Activity →
Skipping all images, output the listing word for word.

Record excerpts →
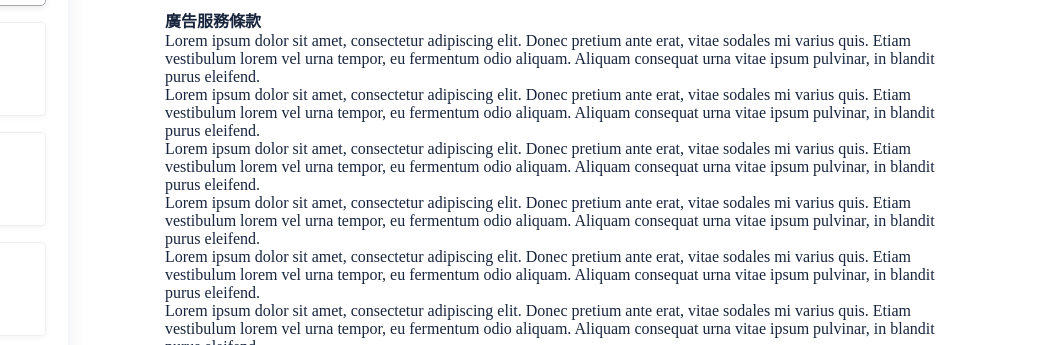
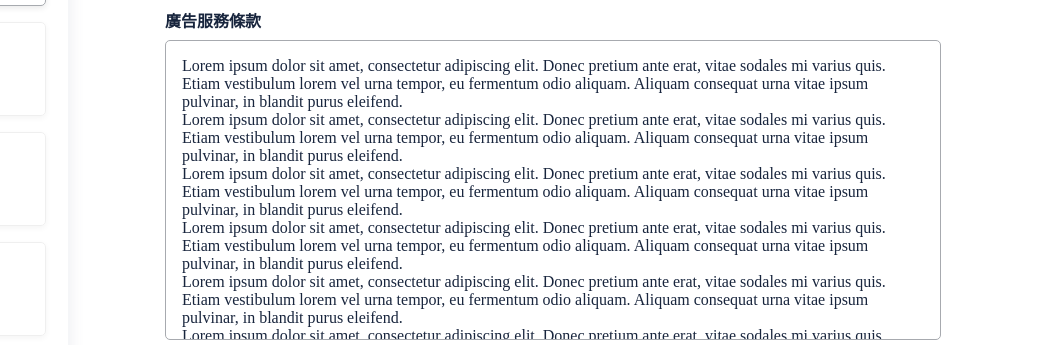
Before and after one commit to wintersprouter/ad-platform, a website built with webpack: page Index.html in a window 1280 px wide. Shown: the part 144-489 px from the top of the page, 242-1280 px from the left. Built offline with nearby package versions, Linux system fonts and the light colour scheme.

Commit message:
style: add scroll bar in terms-panel

```diff
--- a/Index.html
+++ b/Index.html
@@ -49,7 +49,7 @@
               <div class="form-content">
                 <div class="part">
                   <h4>廣告服務條款</h4>
-                  <div class="terms-panel">
+                  <div class="terms-panel scrollbar my-2">
                     <div class="terms-content">
                       <p>Lorem ipsum dolor sit amet, consectetur adipiscing elit. Donec pretium ante erat, vitae sodales
                         mi varius quis. Etiam vestibulum lorem vel urna tempor, eu fermentum odio aliquam. Aliquam
--- a/src/scss/main.scss
+++ b/src/scss/main.scss
@@ -431,4 +431,11 @@ nav {
   padding: 32px 0;
   flex: 1;
   overflow-y: scroll;
+  .terms-panel {
+    max-height: 300px;
+    padding: 16px;
+    border: 1px solid $light-gray;
+    border-radius: 5px;
+    overflow-y: scroll;
+  }
 }
```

Written response →
Before and after one commit to wintersprouter/ad-platform, a website built with webpack: page Index.html in a window 1280 px wide. Shown: the part 144-489 px from the top of the page, 242-1280 px from the left. Built offline with nearby package versions, Linux system fonts and the light colour scheme.

Commit message:
style: add scroll bar in terms-panel

```diff
--- a/Index.html
+++ b/Index.html
@@ -49,7 +49,7 @@
               <div class="form-content">
                 <div class="part">
                   <h4>廣告服務條款</h4>
-                  <div class="terms-panel">
+                  <div class="terms-panel scrollbar my-2">
                     <div class="terms-content">
                       <p>Lorem ipsum dolor sit amet, consectetur adipiscing elit. Donec pretium ante erat, vitae sodales
                         mi varius quis. Etiam vestibulum lorem vel urna tempor, eu fermentum odio aliquam. Aliquam
--- a/src/scss/main.scss
+++ b/src/scss/main.scss
@@ -431,4 +431,11 @@ nav {
   padding: 32px 0;
   flex: 1;
   overflow-y: scroll;
+  .terms-panel {
+    max-height: 300px;
+    padding: 16px;
+    border: 1px solid $light-gray;
+    border-radius: 5px;
+    overflow-y: scroll;
+  }
 }
```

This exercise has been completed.